==== Entries shown
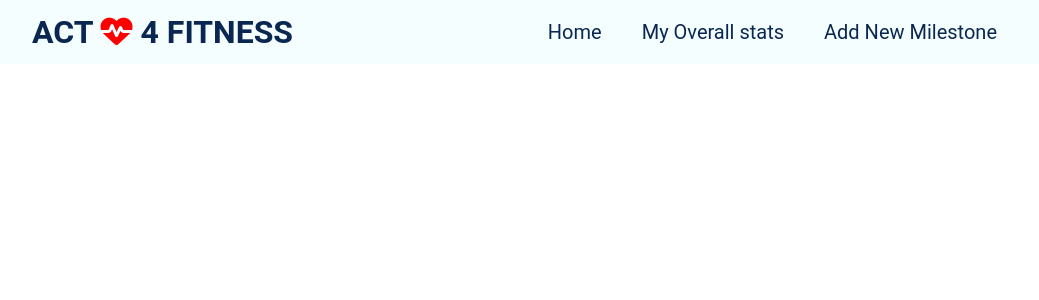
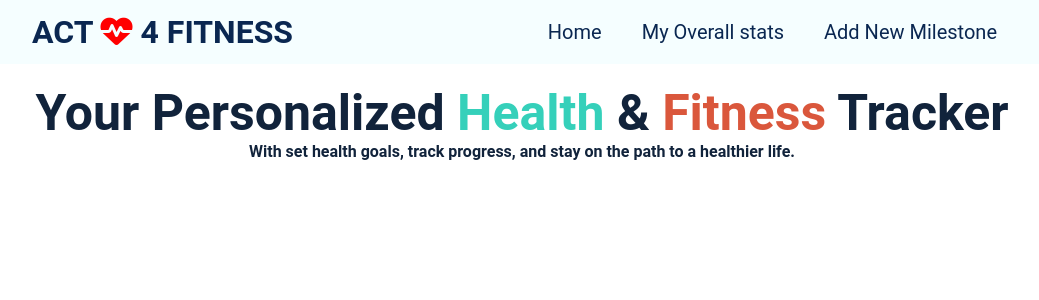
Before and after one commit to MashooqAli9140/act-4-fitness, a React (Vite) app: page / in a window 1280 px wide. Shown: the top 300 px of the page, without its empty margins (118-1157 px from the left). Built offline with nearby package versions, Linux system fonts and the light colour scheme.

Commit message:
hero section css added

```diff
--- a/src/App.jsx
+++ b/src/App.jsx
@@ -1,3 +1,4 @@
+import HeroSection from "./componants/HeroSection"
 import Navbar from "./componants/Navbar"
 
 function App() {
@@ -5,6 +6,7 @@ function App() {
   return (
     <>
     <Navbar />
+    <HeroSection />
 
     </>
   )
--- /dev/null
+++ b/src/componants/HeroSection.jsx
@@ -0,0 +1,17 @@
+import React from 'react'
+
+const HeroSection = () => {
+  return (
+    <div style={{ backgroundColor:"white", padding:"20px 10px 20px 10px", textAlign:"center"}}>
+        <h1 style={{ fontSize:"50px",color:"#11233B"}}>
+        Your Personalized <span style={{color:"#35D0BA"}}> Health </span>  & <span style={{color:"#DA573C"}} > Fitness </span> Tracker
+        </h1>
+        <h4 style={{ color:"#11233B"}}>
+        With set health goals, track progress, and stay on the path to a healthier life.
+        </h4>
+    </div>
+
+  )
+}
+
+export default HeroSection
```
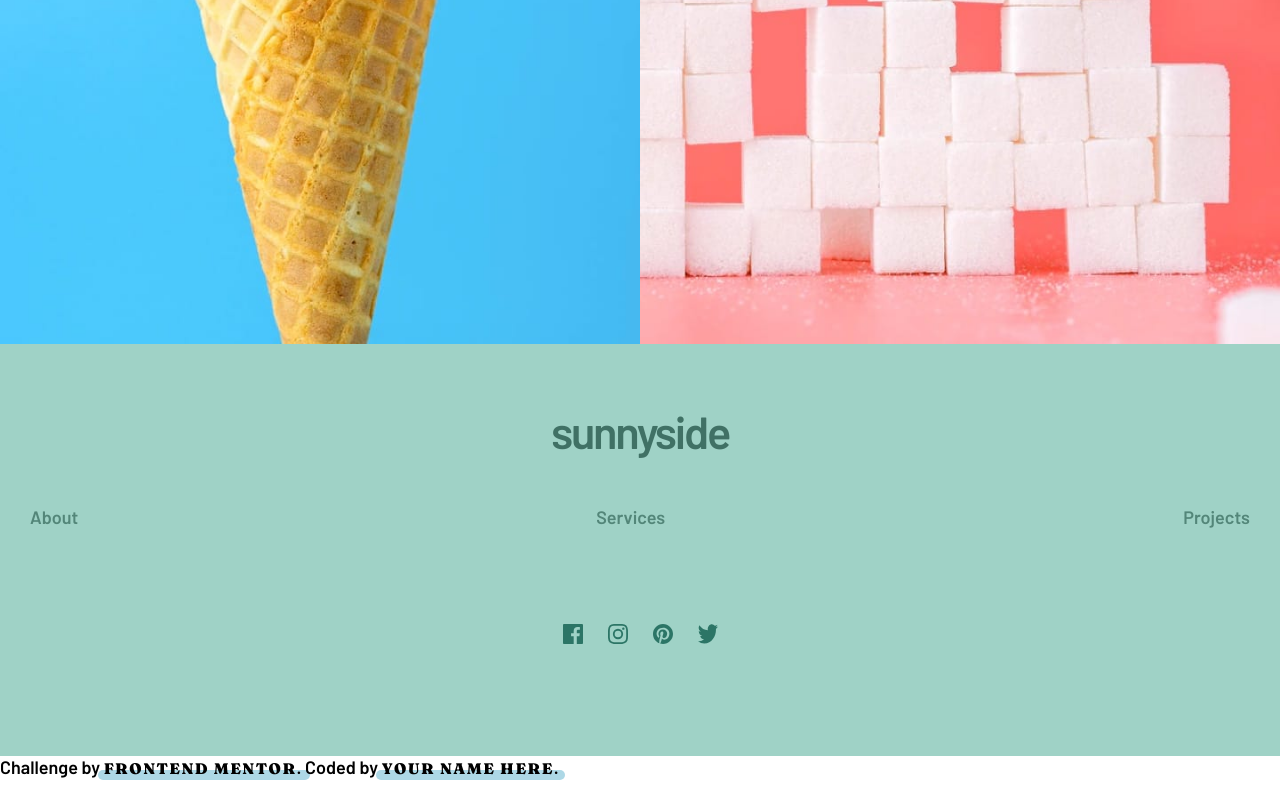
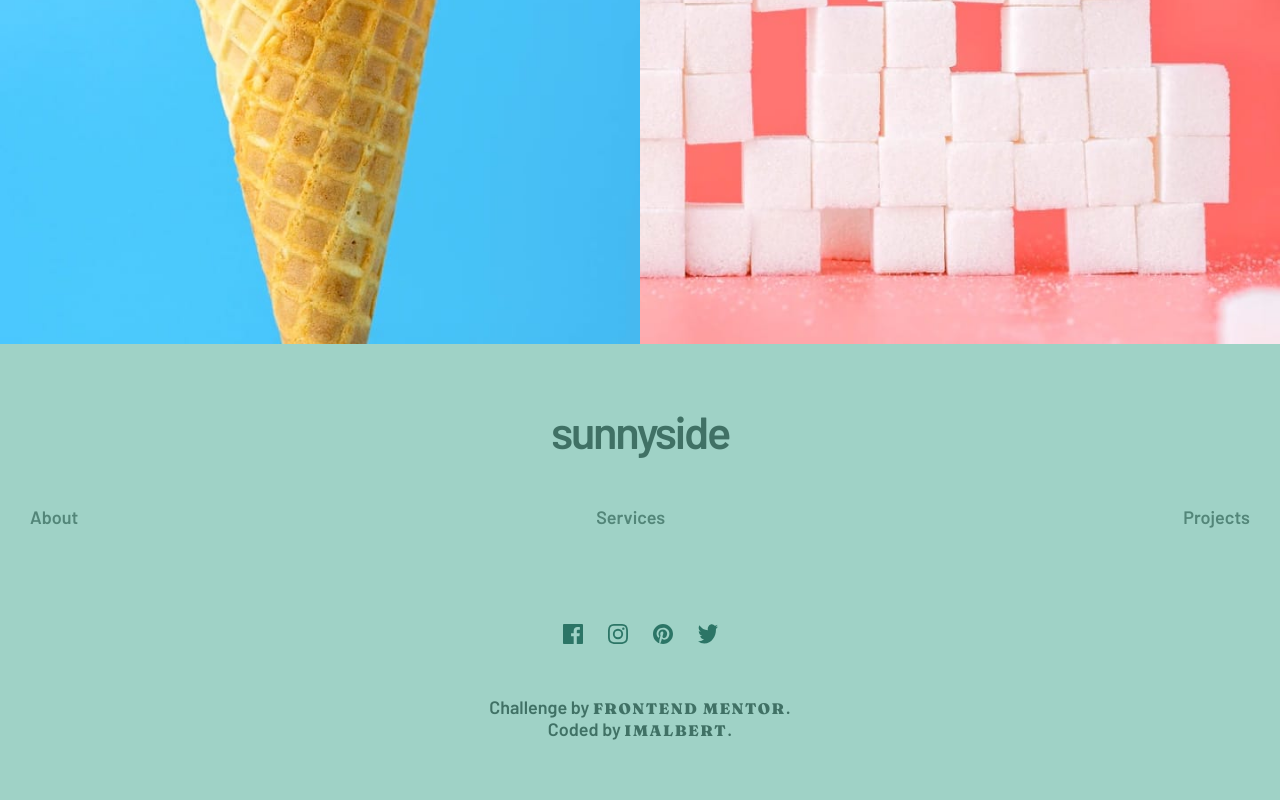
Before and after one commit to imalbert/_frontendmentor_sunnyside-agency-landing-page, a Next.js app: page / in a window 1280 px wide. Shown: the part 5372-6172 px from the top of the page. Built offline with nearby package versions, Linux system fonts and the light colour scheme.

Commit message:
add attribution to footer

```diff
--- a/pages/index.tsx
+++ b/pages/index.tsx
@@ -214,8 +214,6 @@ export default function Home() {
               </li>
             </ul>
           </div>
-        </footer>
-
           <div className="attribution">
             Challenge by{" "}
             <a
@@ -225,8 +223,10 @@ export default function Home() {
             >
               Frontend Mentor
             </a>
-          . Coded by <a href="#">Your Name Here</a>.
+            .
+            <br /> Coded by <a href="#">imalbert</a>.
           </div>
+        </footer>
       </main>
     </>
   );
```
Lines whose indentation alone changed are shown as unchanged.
========
▸ Task to carry out
Scan the material above for lines that contain the string "HeroSection", and copy each such line.

▸ Completed task
+import HeroSection from "./componants/HeroSection"
+    <HeroSection />
+++ b/src/componants/HeroSection.jsx
+const HeroSection = () => {
+export default HeroSection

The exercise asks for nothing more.